[whatwg] [encoding] utf-16

Anne van Kesteren annevk at opera.com
Fri Dec 30 02:54:34 PST 2011

On Fri, 30 Dec 2011 05:51:16 +0100, Leif Halvard Silli  
<xn--mlform-iua at målform.no> wrote:
> The Trident cache behaviour is a symptom of its over all UTF-16
> behaviour: Apart from reading the BOM, it doesn't do any UTF-16
> sniffing. I suspect that you want Opera/Firefox to become "as bad" at
> 'getting' the UTF-16 encoding as Webkit/IE are? (Note that Webkit is
> worse than IE - just to, once again, emphasize how difficult it is to
> replicate IE.)

How is WebKit worse than IE? And why should there be UTF-16 sniffing?

> But is the little endian defaulting really important?
> Over all, proper UTF-16 treatment (read: sniffing) on IE/WEbkit's part,
> would probably improve the situation more.

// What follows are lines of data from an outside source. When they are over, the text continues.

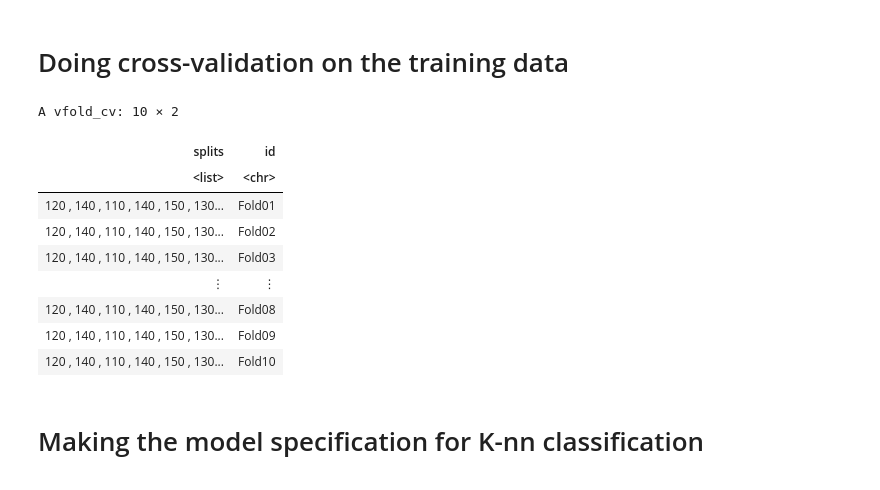
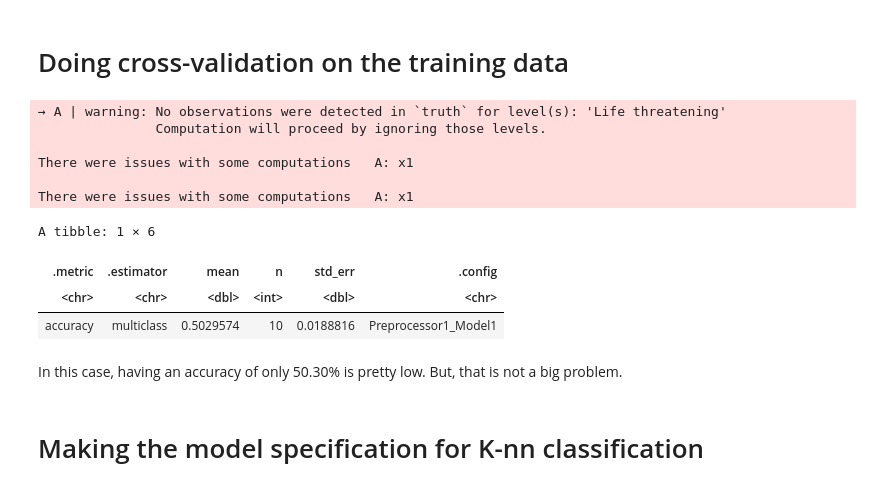
Before and after one commit to Xiaobin215/Billy_project_DSCI100, a Jupyter notebook: Billy's Final Project.ipynb, the cells around one changed output. Drawn from its saved outputs; the diff is of its cells as text; code cells hidden in the pictures.

```diff
--- a/Billy's Final Project.ipynb
+++ b/Billy's Final Project.ipynb
@@ -163,7 +145,7 @@ heart_diagnosis_recipe <- recipe(num ~ trestbps + thalach, data =  cleveland_tra
 # %%
 #First of all, I need to create a model specification for the K-nn classification by using the nearest_neighbor function and assigning the weight_func = rectangular
 #so that each of the K-nearest neighbors gets exactly 1 vote and I randomly pick a number for neighbor = 8 so that I can use this later for cross-validation.
-heart_spec <- nearest_neighbor(weight_func = "rectagular", neighbor = 8) |>
+heart_spec <- nearest_neighbor(weight_func = "rectangular", neighbor = 8) |>
 
 #After that, I would need to specify which package or system will be used for training the model. In this case, using the set_engine function.
     set_engine("kknn") |>
@@ -173,19 +155,30 @@ heart_spec <- nearest_neighbor(weight_func = "rectagular", neighbor = 8) |>
 # %% [markdown]
 # Doing cross-validation on the training data
 # %%
+set.seed(2004)
+# set the strata argument to the categorical label variable
 heart_vfold <- vfold_cv(cleveland_train, v = 10, strata = num)
-heart_vfold
+
+train_workflow <- workflow() |>
+    add_recipe(heart_diagnosis_recipe) |>
+    add_model(heart_spec) |>
+    fit_resamples(resamples = heart_vfold) |>
+    collect_metrics() |>
+    filter(.metric == "accuracy")
+train_workflow
 # %% [output]
-A vfold_cv: 10 × 2
+→ A | warning: No observations were detected in `truth` for level(s): 'Life threatening'
+               Computation will proceed by ignoring those levels.
+
+There were issues with some computations   A: x1
+
+There were issues with some computations   A: x1
+A tibble: 1 × 6
-| splits | id |
-| <list> | <chr> |
-| 120 , 140 , 110 , 140 , 150 , 130... | Fold01 |
-| 120 , 140 , 110 , 140 , 150 , 130... | Fold02 |
-| 120 , 140 , 110 , 140 , 150 , 130... | Fold03 |
-| ⋮ | ⋮ |
-| 120 , 140 , 110 , 140 , 150 , 130... | Fold08 |
-| 120 , 140 , 110 , 140 , 150 , 130... | Fold09 |
-| 120 , 140 , 110 , 140 , 150 , 130... | Fold10 |
+| .metric | .estimator | mean | n | std_err | .config |
+| <chr> | <chr> | <dbl> | <int> | <dbl> | <chr> |
+| accuracy | multiclass | 0.5029574 | 10 | 0.0188816 | Preprocessor1_Model1 |
+# %% [markdown]
+In this case, having an accuracy of only 50.30% is pretty low. But, that is not a big problem.
 # %% [markdown]
 # Making the model specification for K-nn classification
 # %%
```
Also changed, not shown: parts of 9 cells of this notebook.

You mean there are sites that only work in Gecko/Presto?

> I know ... And it precisely therefore that it would have been an
> advantage to, for the Web, focus on *requiring* the BOM for UTF-16.

It seems simpler to focus on promoting only UTF-8.

>> Yeah, I'm going to file a new bug so we can reconsider although the  
>> octet sequence the various BOMs represent can have legitimate meanings  
>> in
>> certain encodings,
> You mean: In addition to the BOM meaning, I suppose.

No. In e.g. windows-1258 there is no BOM and FF FE simply means U+00FF  

>> it seems in practice people use them for Unicode.
>> (Helped by the fact that Trident/WebKit behave this way of course.)
> Don't forget the fact that Presto/Gecko do not move the BOM into the
> <body> when you use UTF-16LE/BE, like they - per the spec of those
> encodings - should do. See:
> <http://bugzilla.validator.nu/show_bug.cgi?id=890>

Well yes, that's why I'm planning to define utf-16 more in line with  
implementations (and render the current text obsolete I suppose).

Anne van Kesteren

More information about the whatwg mailing list